TASK INSTRUCTIONS: Below are some records; copy them word for word and drop the pictures.
***** THE RECORDS
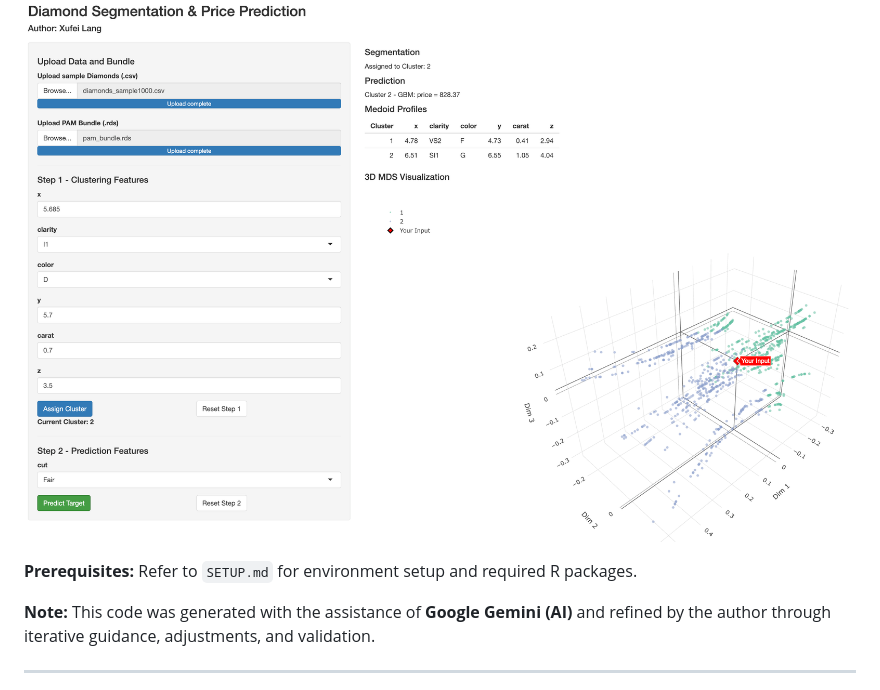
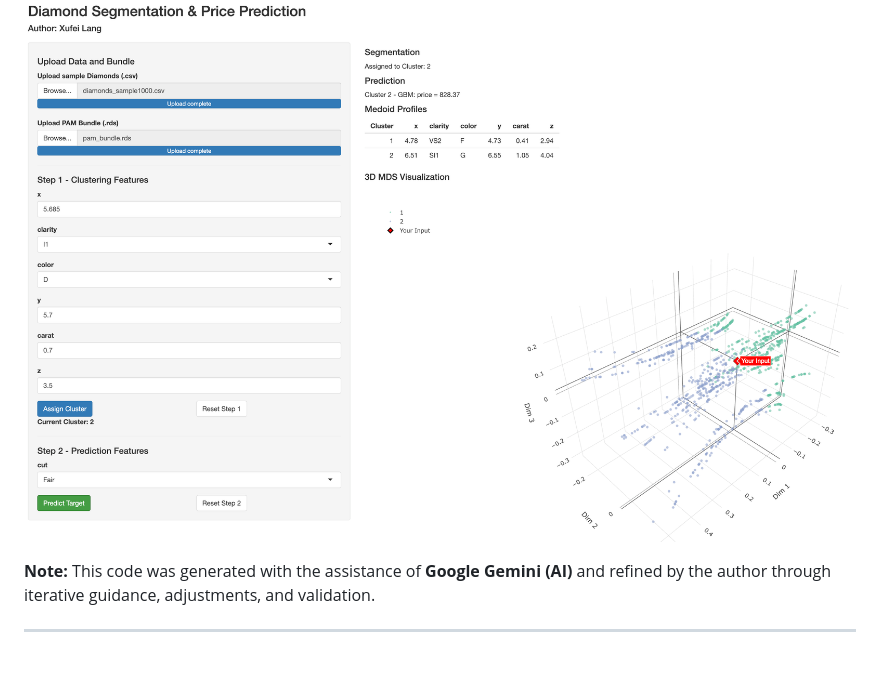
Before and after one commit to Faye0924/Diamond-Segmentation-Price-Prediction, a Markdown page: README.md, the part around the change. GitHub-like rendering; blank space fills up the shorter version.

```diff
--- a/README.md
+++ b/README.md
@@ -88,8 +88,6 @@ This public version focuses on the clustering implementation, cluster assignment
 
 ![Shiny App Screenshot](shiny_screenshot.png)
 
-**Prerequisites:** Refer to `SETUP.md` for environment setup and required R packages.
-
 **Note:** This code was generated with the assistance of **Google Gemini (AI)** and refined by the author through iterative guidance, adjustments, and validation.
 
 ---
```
**********
TASK SOLUTION:
Before and after one commit to Faye0924/Diamond-Segmentation-Price-Prediction, a Markdown page: README.md, the part around the change. GitHub-like rendering; blank space fills up the shorter version.

```diff
--- a/README.md
+++ b/README.md
@@ -88,8 +88,6 @@ This public version focuses on the clustering implementation, cluster assignment
 
 ![Shiny App Screenshot](shiny_screenshot.png)
 
-**Prerequisites:** Refer to `SETUP.md` for environment setup and required R packages.
-
 **Note:** This code was generated with the assistance of **Google Gemini (AI)** and refined by the author through iterative guidance, adjustments, and validation.
 
 ---
```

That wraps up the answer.